● Exercise brief:
Please repeat the data below exactly, with the pictures removed.

● Entries supplied:
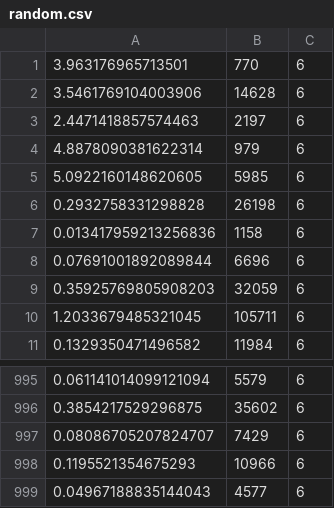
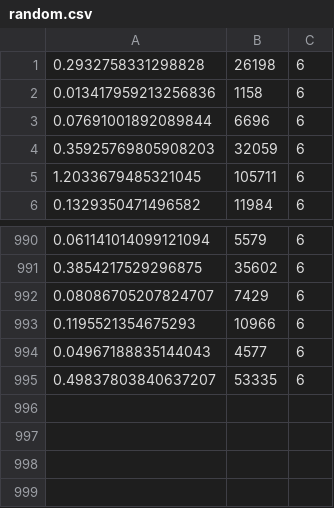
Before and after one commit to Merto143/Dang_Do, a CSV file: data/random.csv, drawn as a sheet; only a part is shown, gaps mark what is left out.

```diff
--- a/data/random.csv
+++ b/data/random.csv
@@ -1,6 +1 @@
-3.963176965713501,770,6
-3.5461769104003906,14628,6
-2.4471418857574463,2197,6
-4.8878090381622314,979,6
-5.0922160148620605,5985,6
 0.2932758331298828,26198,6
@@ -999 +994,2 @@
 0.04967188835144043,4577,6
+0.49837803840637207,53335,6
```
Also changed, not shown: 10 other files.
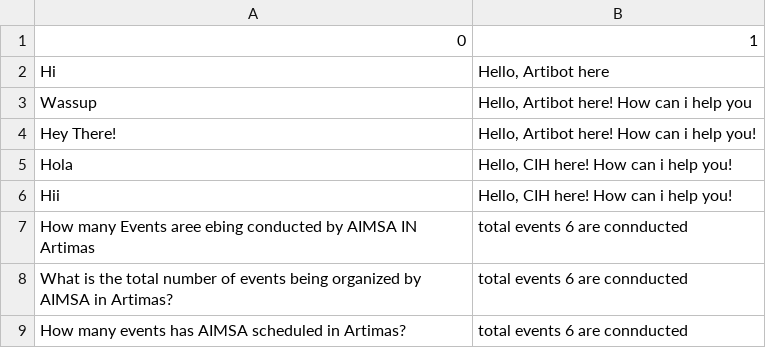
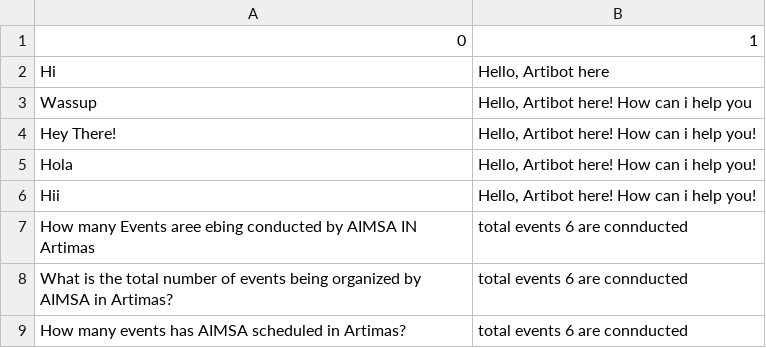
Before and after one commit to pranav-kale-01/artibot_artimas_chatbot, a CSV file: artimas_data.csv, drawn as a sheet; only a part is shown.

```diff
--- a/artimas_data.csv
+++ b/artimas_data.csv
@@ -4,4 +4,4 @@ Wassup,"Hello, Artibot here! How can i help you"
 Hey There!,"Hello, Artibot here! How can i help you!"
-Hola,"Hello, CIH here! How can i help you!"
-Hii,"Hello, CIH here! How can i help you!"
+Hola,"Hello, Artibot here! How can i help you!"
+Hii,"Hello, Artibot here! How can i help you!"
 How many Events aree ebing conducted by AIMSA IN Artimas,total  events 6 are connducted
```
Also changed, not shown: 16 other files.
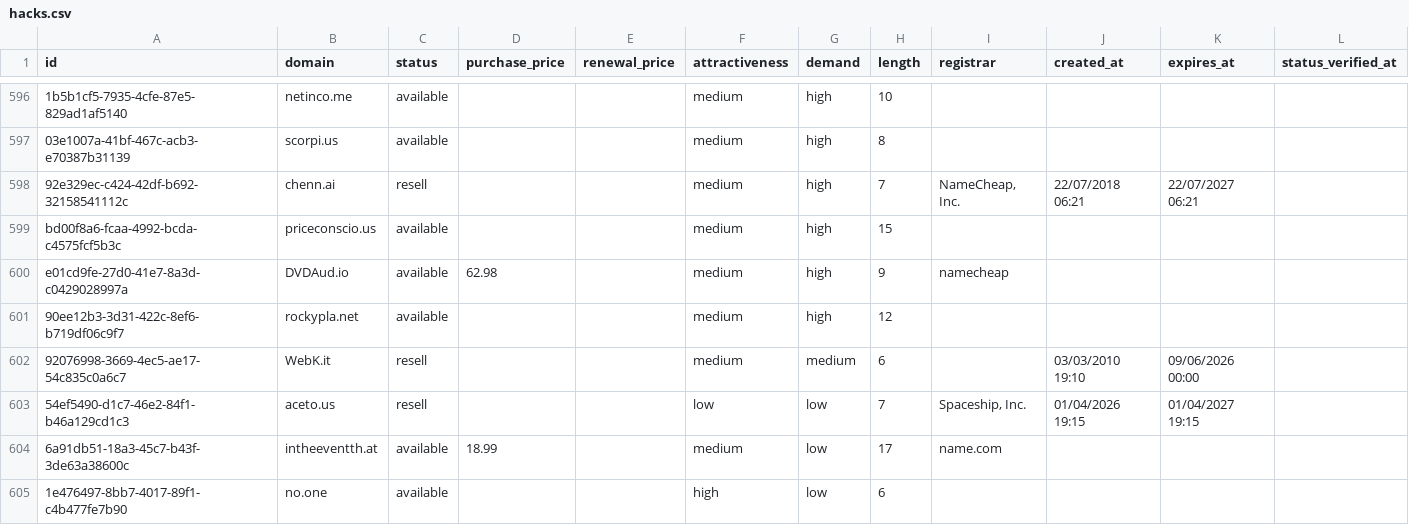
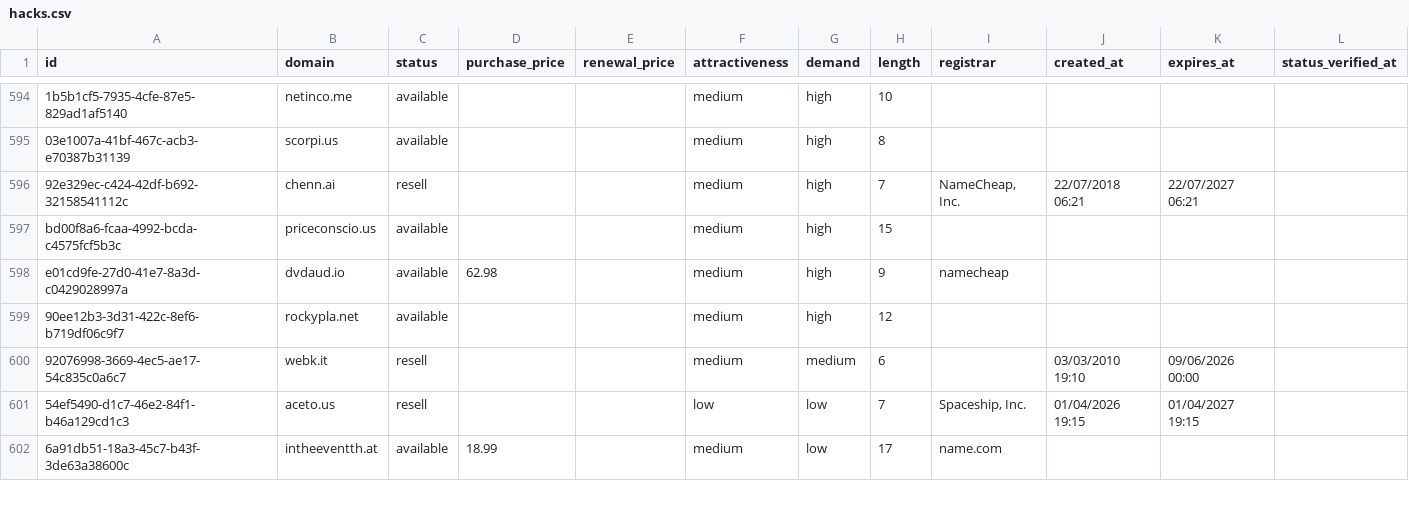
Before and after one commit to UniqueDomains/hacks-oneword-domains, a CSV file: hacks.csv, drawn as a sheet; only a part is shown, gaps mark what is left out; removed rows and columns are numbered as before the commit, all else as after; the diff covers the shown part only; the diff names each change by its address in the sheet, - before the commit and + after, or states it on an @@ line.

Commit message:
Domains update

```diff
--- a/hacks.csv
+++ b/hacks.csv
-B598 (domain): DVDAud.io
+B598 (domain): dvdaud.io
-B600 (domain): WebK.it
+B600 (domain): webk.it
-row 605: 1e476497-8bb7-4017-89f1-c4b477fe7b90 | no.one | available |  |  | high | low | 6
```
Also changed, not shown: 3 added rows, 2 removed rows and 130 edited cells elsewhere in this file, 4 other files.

● Final answer:
Before and after one commit to Merto143/Dang_Do, a CSV file: data/random.csv, drawn as a sheet; only a part is shown, gaps mark what is left out.

```diff
--- a/data/random.csv
+++ b/data/random.csv
@@ -1,6 +1 @@
-3.963176965713501,770,6
-3.5461769104003906,14628,6
-2.4471418857574463,2197,6
-4.8878090381622314,979,6
-5.0922160148620605,5985,6
 0.2932758331298828,26198,6
@@ -999 +994,2 @@
 0.04967188835144043,4577,6
+0.49837803840637207,53335,6
```
Also changed, not shown: 10 other files.
Before and after one commit to pranav-kale-01/artibot_artimas_chatbot, a CSV file: artimas_data.csv, drawn as a sheet; only a part is shown.

```diff
--- a/artimas_data.csv
+++ b/artimas_data.csv
@@ -4,4 +4,4 @@ Wassup,"Hello, Artibot here! How can i help you"
 Hey There!,"Hello, Artibot here! How can i help you!"
-Hola,"Hello, CIH here! How can i help you!"
-Hii,"Hello, CIH here! How can i help you!"
+Hola,"Hello, Artibot here! How can i help you!"
+Hii,"Hello, Artibot here! How can i help you!"
 How many Events aree ebing conducted by AIMSA IN Artimas,total  events 6 are connducted
```
Also changed, not shown: 16 other files.
Before and after one commit to UniqueDomains/hacks-oneword-domains, a CSV file: hacks.csv, drawn as a sheet; only a part is shown, gaps mark what is left out; removed rows and columns are numbered as before the commit, all else as after; the diff covers the shown part only; the diff names each change by its address in the sheet, - before the commit and + after, or states it on an @@ line.

Commit message:
Domains update

```diff
--- a/hacks.csv
+++ b/hacks.csv
-B598 (domain): DVDAud.io
+B598 (domain): dvdaud.io
-B600 (domain): WebK.it
+B600 (domain): webk.it
-row 605: 1e476497-8bb7-4017-89f1-c4b477fe7b90 | no.one | available |  |  | high | low | 6
```
Also changed, not shown: 3 added rows, 2 removed rows and 130 edited cells elsewhere in this file, 4 other files.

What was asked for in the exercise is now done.